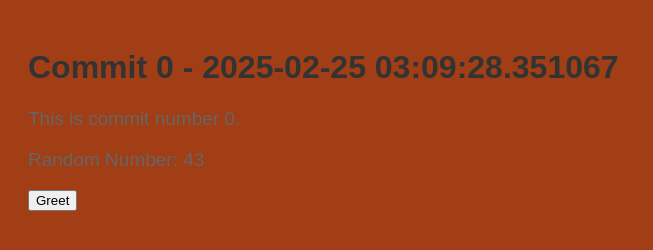
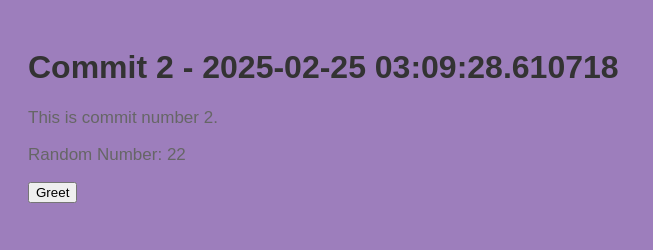
Before and after one commit to legbald0d/myrep-repo-20250225030922, a plain HTML site: page index.html in a window 1280 px wide. Shown: the whole page, without its empty margins (0-653 px from the left). Drawn offline with Linux system fonts and the light colour scheme.

Commit message:
📝 Commit 2 with HTML, CSS, and JS

```diff
--- a/index.html
+++ b/index.html
@@ -2,13 +2,13 @@
     <!DOCTYPE html>
     <html>
     <head>
-        <title>Commit 0 - 2025-02-25 03:09:28.351067</title>
+        <title>Commit 2 - 2025-02-25 03:09:28.610718</title>
         <link rel="stylesheet" href="style.css">
     </head>
     <body>
-        <h1>Commit 0 - 2025-02-25 03:09:28.351067</h1>
-        <p>This is commit number 0.</p>
-        <p>Random Number: 43</p>
+        <h1>Commit 2 - 2025-02-25 03:09:28.610718</h1>
+        <p>This is commit number 2.</p>
+        <p>Random Number: 22</p>
         <button onclick="greet()">Greet</button>
         <script src="script.js"></script>
     </body>
--- a/script.js
+++ b/script.js
@@ -2,4 +2,4 @@
     function greet() {
         alert('Hello from commit ' + commitNumber + '!');
     }
-    var commitNumber = 0;
+    var commitNumber = 2;
--- a/style.css
+++ b/style.css
@@ -1,7 +1,7 @@
 
     body {
         font-family: Arial, sans-serif;
-        background-color: #a13e15;
+        background-color: #9d7ebc;
         padding: 20px;
     }
     h1 {
@@ -9,5 +9,5 @@
     }
     p {
         color: #666;
-        font-size: 19px;
+        font-size: 17px;
     }
```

****

ACTIVITY |
Look through the material above for "Random" and copy the lines that have it.

ANSWER BOX |
-        <p>Random Number: 43</p>
+        <p>Random Number: 22</p>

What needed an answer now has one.